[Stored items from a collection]
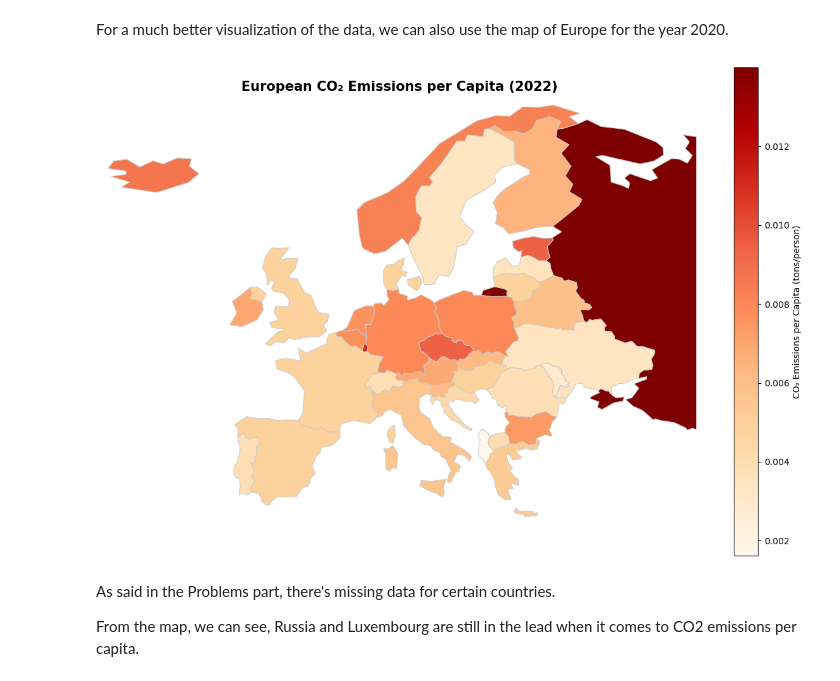
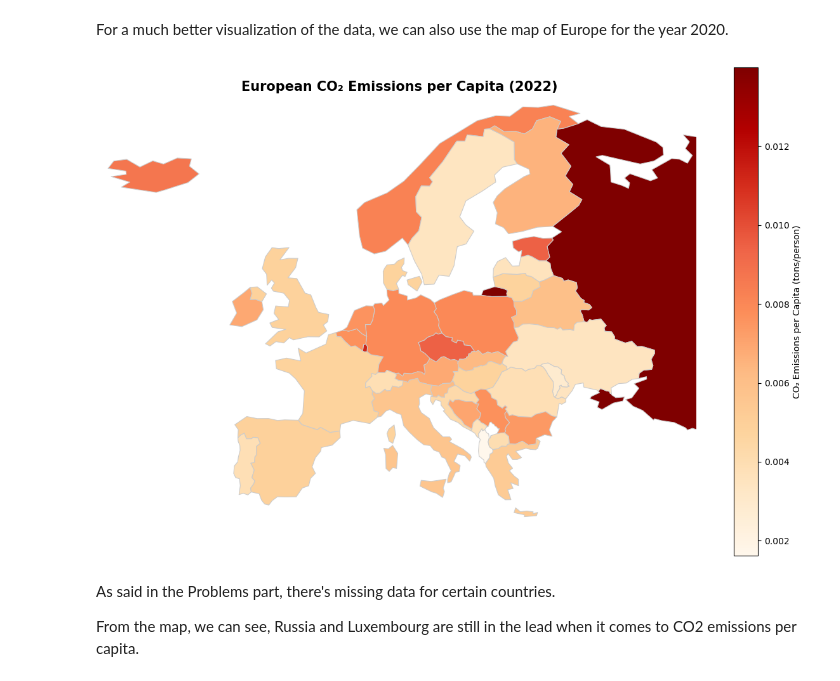
Before and after one commit to Filusion/PR2515, a Jupyter notebook: CO2_emissions_by_population.ipynb, the cells around one changed output. Cells and saved outputs as stored; diff of their text form; code cells hidden in the pictures.

Commit message:
Added Serbia, Montenegro and Bosnia to the map visualizatons as well as the comparison for CO2 in Russia and Ukraine after 1990

```diff
--- a/CO2_emissions_by_population.ipynb
+++ b/CO2_emissions_by_population.ipynb
@@ -43,6 +43,29 @@ df_moldova['Name'] = df_moldova['Name'].replace('Moldova, Republic of', 'Moldova
 df_co2_europe = pd.concat([df_co2_europe, df_russia, df_ukraine, df_belarus, df_moldova]).drop_duplicates()
 
 df_pop_europe = df_pop[df_pop['Continent'] == 'Europe']
+# %%
+row = df_co2_europe[df_co2_europe['Name'] == 'Serbia and Montenegro'].copy()
+
+serbia_row = row.copy()
+montenegro_row = row.copy()
+
+serbia_row['Country_code'] = 'SRB'
+serbia_row['Name'] = 'Serbia'
+
+montenegro_row['Country_code'] = 'MNE'
+montenegro_row['Name'] = 'Montenegro'
+
+year_columns = [col for col in df_co2_europe.columns if col.isdigit()]
+
+# Split the CO2 data by 85% and 15% because Serbia is much bigger than Montenegro by area and by population
+serbia_row[year_columns] = row[year_columns] * 0.96
+montenegro_row[year_columns] = row[year_columns] * 0.04
+
+# Drop the original Serbia and Montenegro row
+df_co2_europe = df_co2_europe[df_co2_europe['Name'] != 'Serbia and Montenegro']
+
+# Append the two new rows
+df_co2_europe = pd.concat([df_co2_europe, serbia_row, montenegro_row], ignore_index=True)
 # %% [markdown]
 For the european map visualization, we downloaded from https://www.naturalearthdata.com/downloads/110m-cultural-vectors/
 # %% [markdown]
@@ -270,35 +293,37 @@ df_merged = pd.merge(co2_2022, pop_2022, left_on='Name', right_on='Country/Terri
 df_merged['CO2_per_capita'] = df_merged['2022'] / df_merged['2022 Population']
 
 df_merged['Name'] = df_merged['Name'].replace('Czhech Republic', 'Czechia')
+df_merged['Name'] = df_merged['Name'].replace({'Bosnia and Herzegovina': 'Bosnia and Herz.'})
+
 
 
 map_df = world.merge(df_merged, left_on='NAME', right_on='Name')
 
 # filter for EU
 map_df = map_df[map_df['CONTINENT'] == 'Europe']
 
 # set bounds for Europe,so it doesn't zoom out (there is probably a French owned territory, that makes the map zoom out)
 minx, miny, maxx, maxy = -25, 34, 45, 72
 
 fig, ax = plt.subplots(1, 1, figsize=(12, 8))
 map_df.plot(
     column='CO2_per_capita',
     cmap='OrRd',
     linewidth=0.8,
     edgecolor='0.8',
     legend=True,
     ax=ax,
     legend_kwds={'label': "CO₂ Emissions per Capita (tons/person)"}
 )
 
 ax.set_xlim(minx, maxx)
 ax.set_ylim(miny, maxy)
 ax.set_title('European CO₂ Emissions per Capita (2022)', fontsize=15, weight='bold')
 ax.axis('off')
 plt.tight_layout()
 plt.show()
 # %% [output]
-[figure, old version]
+[figure, new version]
 # %% [markdown]
 As said in the Problems part, there's missing data for certain countries.
 
```
Also changed, not shown: parts of 4 cells of this notebook, 3 other files.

* Work instructions:
Although the records above contain pictures, only their text is to be repeated, exactly as given.

* Output for this exercise:
Before and after one commit to Filusion/PR2515, a Jupyter notebook: CO2_emissions_by_population.ipynb, the cells around one changed output. Cells and saved outputs as stored; diff of their text form; code cells hidden in the pictures.

Commit message:
Added Serbia, Montenegro and Bosnia to the map visualizatons as well as the comparison for CO2 in Russia and Ukraine after 1990

```diff
--- a/CO2_emissions_by_population.ipynb
+++ b/CO2_emissions_by_population.ipynb
@@ -43,6 +43,29 @@ df_moldova['Name'] = df_moldova['Name'].replace('Moldova, Republic of', 'Moldova
 df_co2_europe = pd.concat([df_co2_europe, df_russia, df_ukraine, df_belarus, df_moldova]).drop_duplicates()
 
 df_pop_europe = df_pop[df_pop['Continent'] == 'Europe']
+# %%
+row = df_co2_europe[df_co2_europe['Name'] == 'Serbia and Montenegro'].copy()
+
+serbia_row = row.copy()
+montenegro_row = row.copy()
+
+serbia_row['Country_code'] = 'SRB'
+serbia_row['Name'] = 'Serbia'
+
+montenegro_row['Country_code'] = 'MNE'
+montenegro_row['Name'] = 'Montenegro'
+
+year_columns = [col for col in df_co2_europe.columns if col.isdigit()]
+
+# Split the CO2 data by 85% and 15% because Serbia is much bigger than Montenegro by area and by population
+serbia_row[year_columns] = row[year_columns] * 0.96
+montenegro_row[year_columns] = row[year_columns] * 0.04
+
+# Drop the original Serbia and Montenegro row
+df_co2_europe = df_co2_europe[df_co2_europe['Name'] != 'Serbia and Montenegro']
+
+# Append the two new rows
+df_co2_europe = pd.concat([df_co2_europe, serbia_row, montenegro_row], ignore_index=True)
 # %% [markdown]
 For the european map visualization, we downloaded from https://www.naturalearthdata.com/downloads/110m-cultural-vectors/
 # %% [markdown]
@@ -270,35 +293,37 @@ df_merged = pd.merge(co2_2022, pop_2022, left_on='Name', right_on='Country/Terri
 df_merged['CO2_per_capita'] = df_merged['2022'] / df_merged['2022 Population']
 
 df_merged['Name'] = df_merged['Name'].replace('Czhech Republic', 'Czechia')
+df_merged['Name'] = df_merged['Name'].replace({'Bosnia and Herzegovina': 'Bosnia and Herz.'})
+
 
 
 map_df = world.merge(df_merged, left_on='NAME', right_on='Name')
 
 # filter for EU
 map_df = map_df[map_df['CONTINENT'] == 'Europe']
 
 # set bounds for Europe,so it doesn't zoom out (there is probably a French owned territory, that makes the map zoom out)
 minx, miny, maxx, maxy = -25, 34, 45, 72
 
 fig, ax = plt.subplots(1, 1, figsize=(12, 8))
 map_df.plot(
     column='CO2_per_capita',
     cmap='OrRd',
     linewidth=0.8,
     edgecolor='0.8',
     legend=True,
     ax=ax,
     legend_kwds={'label': "CO₂ Emissions per Capita (tons/person)"}
 )
 
 ax.set_xlim(minx, maxx)
 ax.set_ylim(miny, maxy)
 ax.set_title('European CO₂ Emissions per Capita (2022)', fontsize=15, weight='bold')
 ax.axis('off')
 plt.tight_layout()
 plt.show()
 # %% [output]
-[figure, old version]
+[figure, new version]
 # %% [markdown]
 As said in the Problems part, there's missing data for certain countries.
 
```
Also changed, not shown: parts of 4 cells of this notebook, 3 other files.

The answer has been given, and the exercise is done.